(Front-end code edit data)
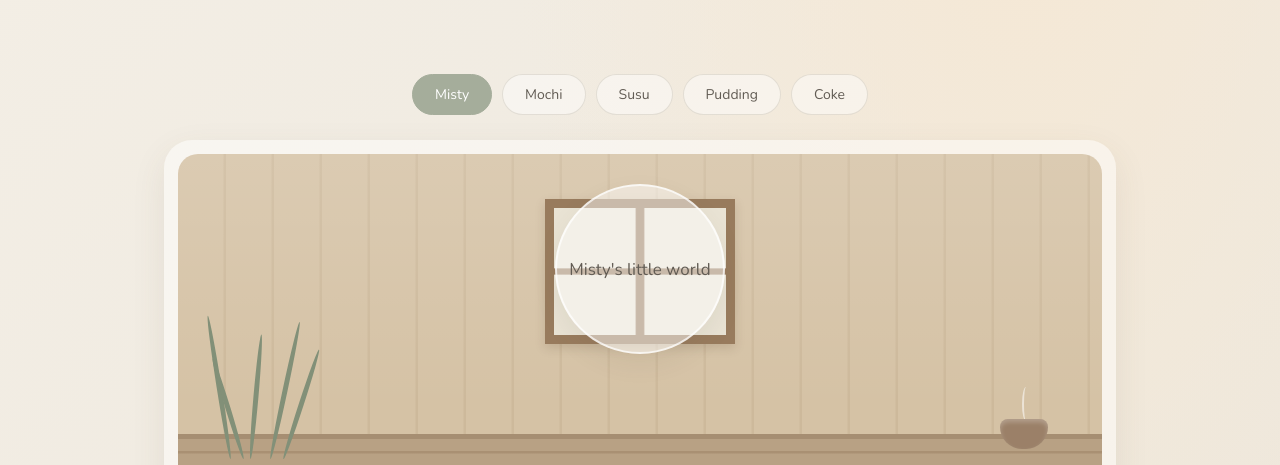
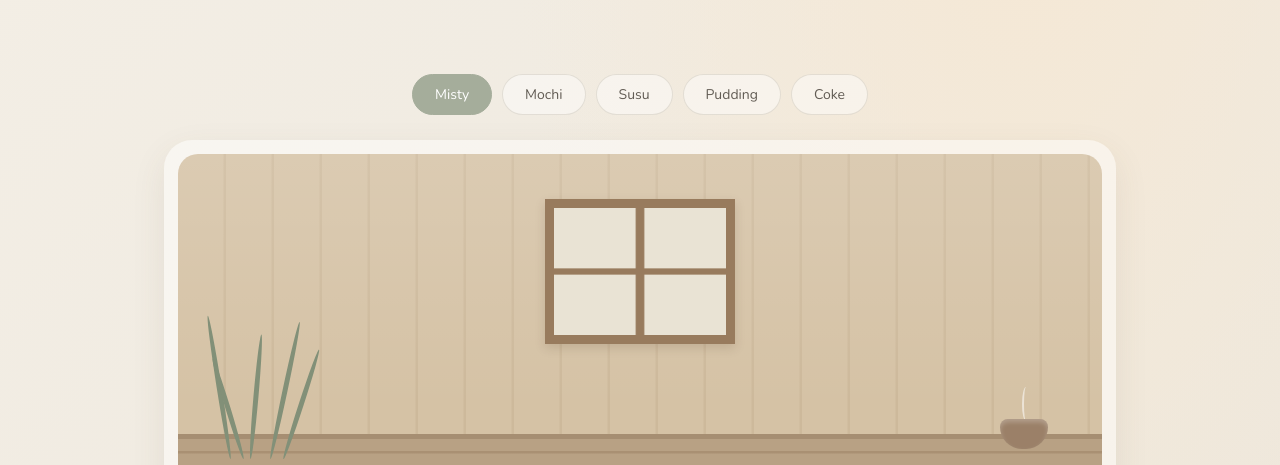
Before and after one commit to littlebun369/nappy-cat, a plain HTML site: page index.html in a window 1280 px wide. Shown: the part 335-800 px from the top of the page. Drawn offline with nearby package versions, Linux system fonts and the light colour scheme.

Commit message:
Update style.css

```diff
--- a/style.css
+++ b/style.css
@@ -223,18 +223,26 @@ main {
   font-size: 14px;
 }
 
+/* Misty - central sitting position */
+
 .character-placeholder {
-  width: 170px;
-  height: 170px;
-  border-radius: 50%;
-  background: rgba(255,255,255,0.48);
-  border: 2px solid rgba(255,255,255,0.7);
-  margin: 30px auto 20px;
-  display: grid;
-  place-items: center;
-  font-size: 17px;
-  color: var(--ink);
-  box-shadow: 0 10px 25px rgba(91,75,59,0.08);
+  position: absolute;
+  z-index: 6;
+  left: 50%;
+  bottom: 75px;
+  transform: translateX(-50%);
+
+  width: 150px;
+  height: 150px;
+
+  margin: 0;
+  background: transparent;
+  border: none;
+  border-radius: 0;
+  box-shadow: none;
+
+  font-size: 0;
+  color: transparent;
 }
 
 #room-description {
```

* [TASK STATEMENT]:
Which of the lines above contain "border"? Return them all.

* [SOLUTION TO THE PROBLEM]:
-  border-radius: 50%;
-  border: 2px solid rgba(255,255,255,0.7);
+  border: none;
+  border-radius: 0;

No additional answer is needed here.